Exercise:
Would you please copy out each entry exactly?

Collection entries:

____

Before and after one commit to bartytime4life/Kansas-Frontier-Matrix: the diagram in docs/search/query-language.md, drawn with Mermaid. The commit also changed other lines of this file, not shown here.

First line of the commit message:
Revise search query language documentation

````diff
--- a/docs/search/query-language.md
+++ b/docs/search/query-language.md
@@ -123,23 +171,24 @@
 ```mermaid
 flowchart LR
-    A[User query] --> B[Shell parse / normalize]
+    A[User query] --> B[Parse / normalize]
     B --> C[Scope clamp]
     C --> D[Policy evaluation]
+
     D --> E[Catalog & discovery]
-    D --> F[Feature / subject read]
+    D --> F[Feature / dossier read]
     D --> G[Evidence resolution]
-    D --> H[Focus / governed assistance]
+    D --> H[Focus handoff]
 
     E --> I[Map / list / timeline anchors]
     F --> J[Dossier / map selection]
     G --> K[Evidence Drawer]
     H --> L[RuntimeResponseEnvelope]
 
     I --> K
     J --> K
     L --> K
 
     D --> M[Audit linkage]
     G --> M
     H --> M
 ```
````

____

Task output:
Before and after one commit to bartytime4life/Kansas-Frontier-Matrix: the diagram in docs/search/query-language.md, drawn with Mermaid. The commit also changed other lines of this file, not shown here.

First line of the commit message:
Revise search query language documentation

````diff
--- a/docs/search/query-language.md
+++ b/docs/search/query-language.md
@@ -123,23 +171,24 @@
 ```mermaid
 flowchart LR
-    A[User query] --> B[Shell parse / normalize]
+    A[User query] --> B[Parse / normalize]
     B --> C[Scope clamp]
     C --> D[Policy evaluation]
+
     D --> E[Catalog & discovery]
-    D --> F[Feature / subject read]
+    D --> F[Feature / dossier read]
     D --> G[Evidence resolution]
-    D --> H[Focus / governed assistance]
+    D --> H[Focus handoff]
 
     E --> I[Map / list / timeline anchors]
     F --> J[Dossier / map selection]
     G --> K[Evidence Drawer]
     H --> L[RuntimeResponseEnvelope]
 
     I --> K
     J --> K
     L --> K
 
     D --> M[Audit linkage]
     G --> M
     H --> M
 ```
````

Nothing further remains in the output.